Dr. Maria Gorlatova and Dr. Aya Wallwater received the IEEE Communications Society Young Author Best Paper Award for the following paper:
M. Gorlatova, A. Wallwater, and G. Zussman, “Networking Low-Power Energy Harvesting Devices: Measurements and Algorithms“, IEEE Transactions on Mobile Computing, Vol. 13, No. 9, pp. 1853-1865, Sept. 2013.
This award recognizes “Author(s) of an original paper in a subject related to the Society’s technical scope and appearing in one of the Society’s solely owned or jointly owned transactions or journals in the previous 3 calendar years and who, upon the date of submission of the paper, is(are) less than 30 years of age.” The award ceremony will take place at IEEE GLOBECOM’16 (Dec. 2016).
Maria Gorlatova received the Ph.D. in Electrical Engineering in May 2013 under the supervision of Prof. Gil Zussman. This award is her second one from the IEEE Communications Society. During her studies at Columbia, Maria received the 2011 IEEE Communications Society Award for Advances in Communications, the Columbia Presidential Fellowship, the Canadian Graduate Scholar (CGS) NSERC Fellowship, the Google Anita Borg Fellowship, the Columbia Electrical Engineering Department Jury Award, and the ACM SenSys’11 Best Student Demo Award. Aya Wallwater was a visiting student in the Electrical Engineering Dept. WiMNet Lab in 2009-2010 and later received her Ph.D. from the Columbia IEOR department.
The research described in the paper was conducted as part of the EnHANTs project and was motivated by advances in ultra-low-power communications and energy harvesting techniques. These advances will soon enable the operation of energy harvesting wireless nodes (e.g., powered by energy harvested from indoor light) that can serve as one of the building blocks for the Internet of Things. Although a lot of data is available regarding outdoor solar and wind energy, at the time of the paper publication, there was almost no information about the availability and characteristics of energy whose source is indoor ambient light.
Therefore, the paper summarized the results of a first-of-its-kind measurement campaign of indoor light energy harvesting levels and provided a through analysis of the results. Specifically, the paper presents the results of a 16-months-long light measurement study and provides key insights into algorithm and system design (e.g., determining the sizes of a node’s energy harvester and battery). In addition, it introduces the design considerations of energy-harvesting-aware algorithms.
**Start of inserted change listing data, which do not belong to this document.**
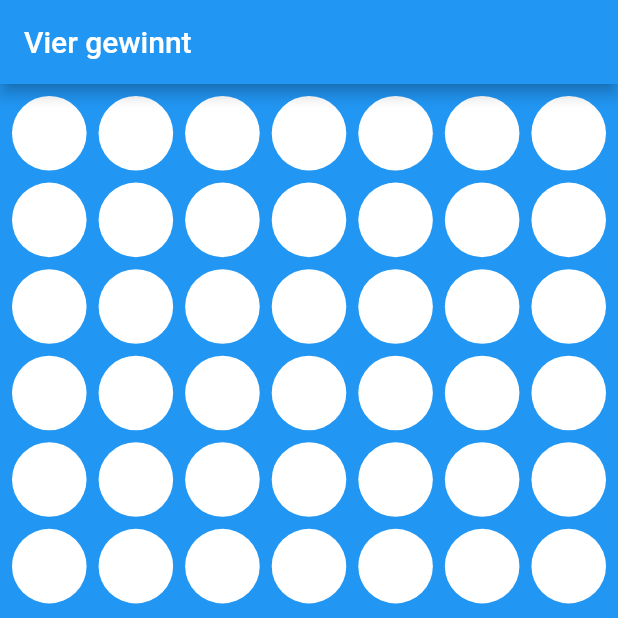
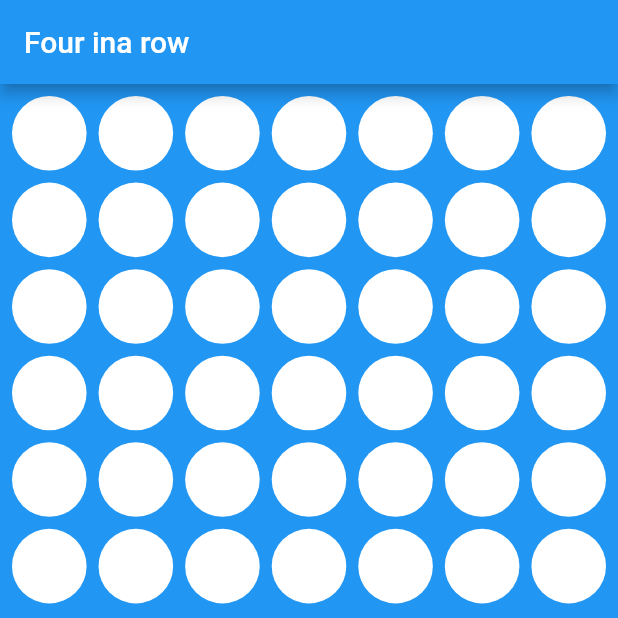
Before and after one commit to Tizari/four_ina_row, a Flutter app: the screen it shows after launch, on a phone screen of 412 x 824 dp, the top half of it. Run offline on Flutter 3.47's test engine with Material 2 defaults, Android fonts, the phone set to English and light mode, and no system bars; our stand-ins replace sensors_plus, vibration.

Commit message:
comments & code cleanup

```diff
--- a/lib/pages/configPage.dart
+++ b/lib/pages/configPage.dart
@@ -9,6 +9,7 @@ class _ConfigPageState extends State<ConfigPage> {
   int numRows = 6;
   int numColumns = 7;
 
+  // Erstellen der Bildschirmelemente
   @override
   Widget build(BuildContext context) {
     return Scaffold(
--- a/lib/pages/gamePage.dart
+++ b/lib/pages/gamePage.dart
@@ -27,10 +27,11 @@ class _GamePageState extends State<GamePage> {
     super.initState();
     resetGame();
 
+    // Abwarten auf schütteln des Handys
     accelerometerEvents.listen((event) {
       if (event.x.abs() > 12 || event.y.abs() > 12 || event.z.abs() > 12) {
         setState(() {
-          Vibration.vibrate(duration: 1000);
+          Vibration.vibrate(duration: 500);
           backgroundColor = getRandomColor();
           resetGame();
         });
@@ -38,6 +39,7 @@ class _GamePageState extends State<GamePage> {
     });
   }
 
+  // Spielfeld wird zurückgesetzt
   void resetGame() {
     setState(() {
       gameBoard = List.generate(numRows, (_) => List.filled(numColumns, 0));
@@ -46,6 +48,7 @@ class _GamePageState extends State<GamePage> {
     });
   }
 
+  // Chips werden abwechselnd gesetzt
   void dropChip(int column) {
     if (!isGameOver) {
       for (int row = numRows - 1; row >= 0; row--) {
@@ -55,6 +58,7 @@ class _GamePageState extends State<GamePage> {
             currentPlayer = currentPlayer.id == 1 ? player2 : player1;
           });
 
+          // Popup bei Spielende
           if (checkWinner(row, column)) {
             setState(() {
               isGameOver = true;
@@ -84,6 +88,7 @@ class _GamePageState extends State<GamePage> {
     }
   }
 
+  // Überprüfe ob jemand gewonnen hat
   bool checkWinner(int row, int col) {
     int player = gameBoard[row][col];
 
@@ -150,6 +155,7 @@ class _GamePageState extends State<GamePage> {
     return false;
   }
 
+  // zufällige farbe generieren
   Color getRandomColor() {
     Random random = Random();
     return Color.fromARGB(
@@ -160,6 +166,7 @@ class _GamePageState extends State<GamePage> {
     );
   }
 
+  //Routing zur configPage
   void navigateToConfigPage() async {
     List<int>? config = await Navigator.push(
       context,
@@ -174,12 +181,13 @@ class _GamePageState extends State<GamePage> {
     }
   }
 
+  //Erstellen der Bildschirmelemente
   @override
   Widget build(BuildContext context) {
     return Scaffold(
       backgroundColor: backgroundColor,
       appBar: AppBar(
-        title: Text('Vier gewinnt'),
+        title: Text('Four ina row'),
       ),
       body: Center(
         child: Column(
```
In that area, it was the first to introduce the notion of time fairness to support the operation in a dynamic harvesting environment, and was the first to incorporate the nonlinearity of capacitor-based energy harvesting nodes into such algorithms.